AB - Objectives: With the application of universal newborn hearing screening programs, a large pool of newly identified deaf infants has been identified. The benefits of early intervention with cochlear implants (CI) is being explored. Mounting evidence suggests that age at implantation is a strong predictor of language outcomes. However, new behavioral procedures are needed to measure speech and language skills during infancy. Also, procedures are needed to analyze the speech input to young CI recipients. Study Design: Cohort-sequential. Methods: Thirteen infants with profound hearing loss who were implanted between the ages of 6 to 12 months of age participated in this study. Eight participated in two new behavioral methodologies: 1) the visual habituation procedure to assess their discrimination of speech sounds; 2) the preferential looking paradigm to assess their ability to learn associations between speech sounds and objects. Older implanted infants and normal-hearing infants were also tested for comparison. The pitch of mothers' speech to infants was analyzed.

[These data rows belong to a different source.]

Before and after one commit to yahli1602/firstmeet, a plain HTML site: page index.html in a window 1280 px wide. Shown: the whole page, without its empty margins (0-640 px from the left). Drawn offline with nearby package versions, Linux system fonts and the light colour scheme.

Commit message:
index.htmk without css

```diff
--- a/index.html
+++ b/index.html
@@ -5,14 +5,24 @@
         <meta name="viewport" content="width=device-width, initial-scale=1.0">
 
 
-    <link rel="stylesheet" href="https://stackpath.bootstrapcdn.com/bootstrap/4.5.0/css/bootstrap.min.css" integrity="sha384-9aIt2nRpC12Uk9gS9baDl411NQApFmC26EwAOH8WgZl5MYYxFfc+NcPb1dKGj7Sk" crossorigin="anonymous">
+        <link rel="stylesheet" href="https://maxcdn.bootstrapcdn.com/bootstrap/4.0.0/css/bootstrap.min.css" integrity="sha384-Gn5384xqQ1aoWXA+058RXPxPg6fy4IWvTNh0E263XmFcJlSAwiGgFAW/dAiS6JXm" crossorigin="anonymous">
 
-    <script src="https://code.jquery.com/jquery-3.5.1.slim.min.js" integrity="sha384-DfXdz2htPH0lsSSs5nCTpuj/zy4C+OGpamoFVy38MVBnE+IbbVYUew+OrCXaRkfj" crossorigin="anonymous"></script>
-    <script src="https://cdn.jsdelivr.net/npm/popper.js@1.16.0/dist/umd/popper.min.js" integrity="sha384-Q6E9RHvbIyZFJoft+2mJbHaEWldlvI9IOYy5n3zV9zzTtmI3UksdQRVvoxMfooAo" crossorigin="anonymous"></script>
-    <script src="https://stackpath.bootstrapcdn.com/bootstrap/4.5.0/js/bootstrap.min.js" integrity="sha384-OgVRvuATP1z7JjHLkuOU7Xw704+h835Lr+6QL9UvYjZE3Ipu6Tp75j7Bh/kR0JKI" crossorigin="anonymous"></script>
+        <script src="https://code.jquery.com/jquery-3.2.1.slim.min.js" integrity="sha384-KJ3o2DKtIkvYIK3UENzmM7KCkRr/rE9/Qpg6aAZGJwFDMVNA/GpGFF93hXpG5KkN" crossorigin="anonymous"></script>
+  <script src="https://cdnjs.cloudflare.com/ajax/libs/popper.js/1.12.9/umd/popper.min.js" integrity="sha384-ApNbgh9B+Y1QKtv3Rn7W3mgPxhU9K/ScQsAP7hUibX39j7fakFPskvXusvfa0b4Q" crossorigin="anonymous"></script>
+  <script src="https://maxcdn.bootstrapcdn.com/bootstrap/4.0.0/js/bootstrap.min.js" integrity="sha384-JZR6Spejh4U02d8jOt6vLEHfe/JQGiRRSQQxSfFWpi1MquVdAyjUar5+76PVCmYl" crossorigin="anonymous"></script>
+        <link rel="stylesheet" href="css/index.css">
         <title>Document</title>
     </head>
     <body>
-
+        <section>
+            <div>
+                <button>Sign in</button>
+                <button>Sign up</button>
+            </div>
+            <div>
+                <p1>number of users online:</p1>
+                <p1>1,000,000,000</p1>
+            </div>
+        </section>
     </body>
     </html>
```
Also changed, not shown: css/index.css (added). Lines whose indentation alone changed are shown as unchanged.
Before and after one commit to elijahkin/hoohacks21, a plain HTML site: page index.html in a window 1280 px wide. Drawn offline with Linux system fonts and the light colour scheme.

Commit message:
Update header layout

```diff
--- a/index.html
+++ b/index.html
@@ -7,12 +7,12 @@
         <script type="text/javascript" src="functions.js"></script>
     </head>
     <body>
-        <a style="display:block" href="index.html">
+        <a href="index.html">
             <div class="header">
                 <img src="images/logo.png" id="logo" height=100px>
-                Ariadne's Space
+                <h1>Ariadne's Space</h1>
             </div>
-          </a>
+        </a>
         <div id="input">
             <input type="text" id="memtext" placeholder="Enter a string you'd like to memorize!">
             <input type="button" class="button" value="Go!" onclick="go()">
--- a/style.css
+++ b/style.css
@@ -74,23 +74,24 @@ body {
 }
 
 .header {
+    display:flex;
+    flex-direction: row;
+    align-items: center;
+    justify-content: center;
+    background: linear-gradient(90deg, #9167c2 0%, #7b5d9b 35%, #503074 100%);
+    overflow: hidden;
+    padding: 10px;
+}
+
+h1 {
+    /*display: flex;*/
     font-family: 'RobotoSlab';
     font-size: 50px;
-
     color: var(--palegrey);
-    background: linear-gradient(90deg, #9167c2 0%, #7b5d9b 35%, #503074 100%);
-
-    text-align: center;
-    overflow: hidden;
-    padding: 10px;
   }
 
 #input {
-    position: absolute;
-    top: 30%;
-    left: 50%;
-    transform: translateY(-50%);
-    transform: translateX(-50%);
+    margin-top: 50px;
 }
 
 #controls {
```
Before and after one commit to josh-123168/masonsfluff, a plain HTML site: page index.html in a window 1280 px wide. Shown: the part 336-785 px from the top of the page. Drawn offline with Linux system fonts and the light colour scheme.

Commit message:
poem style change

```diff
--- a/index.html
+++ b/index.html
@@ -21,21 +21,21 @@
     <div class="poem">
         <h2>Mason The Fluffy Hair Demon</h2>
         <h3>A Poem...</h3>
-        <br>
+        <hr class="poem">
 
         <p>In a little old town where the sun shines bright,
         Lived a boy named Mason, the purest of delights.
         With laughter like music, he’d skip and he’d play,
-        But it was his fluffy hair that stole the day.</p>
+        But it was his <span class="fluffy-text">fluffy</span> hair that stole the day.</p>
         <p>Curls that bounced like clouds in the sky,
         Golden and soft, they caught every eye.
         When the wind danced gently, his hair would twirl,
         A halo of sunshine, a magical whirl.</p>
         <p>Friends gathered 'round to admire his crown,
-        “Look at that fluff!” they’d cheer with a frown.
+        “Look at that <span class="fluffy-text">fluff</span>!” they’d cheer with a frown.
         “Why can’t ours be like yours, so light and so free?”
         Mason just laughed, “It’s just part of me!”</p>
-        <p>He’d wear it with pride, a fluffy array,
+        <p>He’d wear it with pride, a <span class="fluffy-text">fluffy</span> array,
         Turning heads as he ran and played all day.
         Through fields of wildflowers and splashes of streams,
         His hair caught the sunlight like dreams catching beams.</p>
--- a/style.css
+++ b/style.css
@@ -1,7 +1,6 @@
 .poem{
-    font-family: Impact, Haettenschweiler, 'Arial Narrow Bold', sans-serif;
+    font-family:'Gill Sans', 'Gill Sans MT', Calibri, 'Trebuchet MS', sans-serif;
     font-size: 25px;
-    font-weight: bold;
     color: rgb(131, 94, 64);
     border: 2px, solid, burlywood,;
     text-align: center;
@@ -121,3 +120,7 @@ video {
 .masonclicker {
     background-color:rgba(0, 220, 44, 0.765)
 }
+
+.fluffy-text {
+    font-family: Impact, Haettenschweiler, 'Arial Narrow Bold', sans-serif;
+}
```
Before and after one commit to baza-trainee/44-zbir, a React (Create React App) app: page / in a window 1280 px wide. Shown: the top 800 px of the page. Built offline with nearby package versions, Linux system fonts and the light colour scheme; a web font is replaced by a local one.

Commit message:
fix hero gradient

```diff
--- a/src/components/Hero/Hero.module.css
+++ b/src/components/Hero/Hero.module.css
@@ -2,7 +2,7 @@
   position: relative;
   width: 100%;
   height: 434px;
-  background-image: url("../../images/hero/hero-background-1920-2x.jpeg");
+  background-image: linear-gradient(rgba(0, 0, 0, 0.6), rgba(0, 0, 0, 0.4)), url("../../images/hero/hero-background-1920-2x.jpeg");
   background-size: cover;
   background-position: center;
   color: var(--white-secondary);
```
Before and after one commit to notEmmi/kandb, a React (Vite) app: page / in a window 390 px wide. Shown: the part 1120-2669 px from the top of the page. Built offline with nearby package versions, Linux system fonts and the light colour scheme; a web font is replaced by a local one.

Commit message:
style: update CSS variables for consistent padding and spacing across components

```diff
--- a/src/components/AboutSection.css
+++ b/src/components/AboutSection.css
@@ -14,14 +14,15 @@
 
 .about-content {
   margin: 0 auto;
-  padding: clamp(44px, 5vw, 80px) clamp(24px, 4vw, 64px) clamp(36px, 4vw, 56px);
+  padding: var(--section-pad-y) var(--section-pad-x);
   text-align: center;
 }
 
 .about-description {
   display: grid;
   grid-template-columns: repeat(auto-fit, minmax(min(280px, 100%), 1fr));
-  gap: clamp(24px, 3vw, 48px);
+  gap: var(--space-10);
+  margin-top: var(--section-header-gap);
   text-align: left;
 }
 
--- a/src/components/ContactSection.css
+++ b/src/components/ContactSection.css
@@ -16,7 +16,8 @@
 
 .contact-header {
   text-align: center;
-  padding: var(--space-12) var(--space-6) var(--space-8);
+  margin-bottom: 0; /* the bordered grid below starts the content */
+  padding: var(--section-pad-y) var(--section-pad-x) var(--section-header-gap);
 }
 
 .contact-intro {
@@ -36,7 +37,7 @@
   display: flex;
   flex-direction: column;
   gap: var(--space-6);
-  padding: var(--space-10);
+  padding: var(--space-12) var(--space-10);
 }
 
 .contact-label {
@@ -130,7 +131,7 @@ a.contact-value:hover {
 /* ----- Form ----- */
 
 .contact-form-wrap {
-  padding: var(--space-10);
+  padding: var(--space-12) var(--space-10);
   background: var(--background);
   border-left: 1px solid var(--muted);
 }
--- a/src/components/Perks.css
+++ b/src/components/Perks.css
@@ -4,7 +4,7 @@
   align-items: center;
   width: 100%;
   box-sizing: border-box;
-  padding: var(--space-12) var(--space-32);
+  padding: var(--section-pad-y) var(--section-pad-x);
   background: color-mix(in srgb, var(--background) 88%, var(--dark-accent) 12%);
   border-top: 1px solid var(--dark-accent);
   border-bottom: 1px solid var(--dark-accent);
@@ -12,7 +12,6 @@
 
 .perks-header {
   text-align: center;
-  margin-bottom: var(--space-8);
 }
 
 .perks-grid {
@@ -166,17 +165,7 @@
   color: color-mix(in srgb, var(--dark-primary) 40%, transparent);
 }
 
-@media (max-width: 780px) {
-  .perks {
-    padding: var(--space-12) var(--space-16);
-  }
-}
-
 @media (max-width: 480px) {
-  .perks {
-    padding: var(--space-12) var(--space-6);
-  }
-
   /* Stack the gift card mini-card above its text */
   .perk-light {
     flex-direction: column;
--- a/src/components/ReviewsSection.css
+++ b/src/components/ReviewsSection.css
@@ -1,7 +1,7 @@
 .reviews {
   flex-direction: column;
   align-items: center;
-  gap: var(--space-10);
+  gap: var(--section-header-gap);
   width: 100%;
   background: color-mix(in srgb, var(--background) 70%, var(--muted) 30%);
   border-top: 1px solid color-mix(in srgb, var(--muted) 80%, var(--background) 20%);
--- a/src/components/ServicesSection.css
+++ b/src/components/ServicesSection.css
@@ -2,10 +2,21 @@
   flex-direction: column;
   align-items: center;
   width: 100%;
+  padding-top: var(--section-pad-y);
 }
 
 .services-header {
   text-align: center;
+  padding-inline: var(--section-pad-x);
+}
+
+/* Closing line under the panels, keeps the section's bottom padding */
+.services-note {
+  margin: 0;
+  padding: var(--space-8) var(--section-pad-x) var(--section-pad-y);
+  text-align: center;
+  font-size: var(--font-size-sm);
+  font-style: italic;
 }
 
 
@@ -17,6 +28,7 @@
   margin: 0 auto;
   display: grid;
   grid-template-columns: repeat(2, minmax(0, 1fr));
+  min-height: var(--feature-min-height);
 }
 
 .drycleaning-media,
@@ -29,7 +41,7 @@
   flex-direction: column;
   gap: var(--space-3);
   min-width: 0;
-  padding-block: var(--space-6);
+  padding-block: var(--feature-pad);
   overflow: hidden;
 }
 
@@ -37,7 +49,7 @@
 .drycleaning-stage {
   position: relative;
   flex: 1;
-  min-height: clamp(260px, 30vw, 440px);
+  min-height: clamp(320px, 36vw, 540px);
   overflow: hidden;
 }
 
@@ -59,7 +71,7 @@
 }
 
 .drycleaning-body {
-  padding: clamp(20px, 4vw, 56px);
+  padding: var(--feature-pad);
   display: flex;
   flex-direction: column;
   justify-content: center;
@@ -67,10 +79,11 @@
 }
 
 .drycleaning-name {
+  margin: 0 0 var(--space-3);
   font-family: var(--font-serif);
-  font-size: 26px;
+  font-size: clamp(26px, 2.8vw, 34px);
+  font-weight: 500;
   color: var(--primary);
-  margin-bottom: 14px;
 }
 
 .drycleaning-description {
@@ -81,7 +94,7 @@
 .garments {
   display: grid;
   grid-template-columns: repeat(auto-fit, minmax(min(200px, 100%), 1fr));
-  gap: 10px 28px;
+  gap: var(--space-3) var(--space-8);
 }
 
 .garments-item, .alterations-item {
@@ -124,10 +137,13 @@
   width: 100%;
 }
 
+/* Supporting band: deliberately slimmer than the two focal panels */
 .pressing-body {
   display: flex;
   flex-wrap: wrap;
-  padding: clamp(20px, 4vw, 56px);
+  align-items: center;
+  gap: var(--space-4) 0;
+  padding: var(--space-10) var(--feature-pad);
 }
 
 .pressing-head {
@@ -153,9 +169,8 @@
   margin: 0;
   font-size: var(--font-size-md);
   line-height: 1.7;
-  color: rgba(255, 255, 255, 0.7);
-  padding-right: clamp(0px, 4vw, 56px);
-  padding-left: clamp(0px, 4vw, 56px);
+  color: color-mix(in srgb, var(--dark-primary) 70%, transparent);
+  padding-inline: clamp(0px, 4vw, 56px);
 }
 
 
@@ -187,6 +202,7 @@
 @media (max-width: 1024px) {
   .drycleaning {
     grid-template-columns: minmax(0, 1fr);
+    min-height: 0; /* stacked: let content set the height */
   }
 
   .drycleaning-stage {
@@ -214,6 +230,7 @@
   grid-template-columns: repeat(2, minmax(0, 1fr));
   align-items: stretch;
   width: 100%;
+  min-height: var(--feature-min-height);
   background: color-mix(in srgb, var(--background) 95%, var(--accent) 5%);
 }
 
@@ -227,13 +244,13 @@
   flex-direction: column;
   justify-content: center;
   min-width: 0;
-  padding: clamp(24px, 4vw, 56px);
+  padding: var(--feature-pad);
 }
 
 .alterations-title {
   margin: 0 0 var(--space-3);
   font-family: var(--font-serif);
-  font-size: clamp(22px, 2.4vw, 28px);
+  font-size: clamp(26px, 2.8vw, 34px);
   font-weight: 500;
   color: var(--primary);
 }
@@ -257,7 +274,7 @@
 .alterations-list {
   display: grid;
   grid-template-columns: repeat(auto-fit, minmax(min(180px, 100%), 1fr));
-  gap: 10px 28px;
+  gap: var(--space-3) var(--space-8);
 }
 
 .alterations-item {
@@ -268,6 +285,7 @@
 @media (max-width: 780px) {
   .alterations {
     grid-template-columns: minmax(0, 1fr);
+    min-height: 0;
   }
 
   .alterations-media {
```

Results: Patterns of looking times for the very early implanted infants were similar to those of normal hearing infants. Mothers' speech to infants with CIs was similar in pitch to normal-hearing infants who had the same duration of experience with sounds. Conclusions: No surgical or anesthetic complications occurred in this group of infants, and the pattern of listening skill development mirrors that seen in normal-hearing infants. Mothers adjust their speech to suit the listening experience of their infants.

KW - Behavioral measures

KW - Cochlear implants

KW - Deafness

KW - Infants

UR - http://www.scopus.com/inward/record.url?scp=23344447370&partnerID=8YFLogxK

UR - http://www.scopus.com/inward/citedby.url?scp=23344447370&partnerID=8YFLogxK

U2 - 10.1097/01.mlg.0000172039.26650.9b

DO - 10.1097/01.mlg.0000172039.26650.9b

M3 - Article

C2 - 16094108

AN - SCOPUS:23344447370

VL - 115

SP - 1376

EP - 1380

JO - Laryngoscope

JF - Laryngoscope

SN - 0023-852X

IS - 8

ER -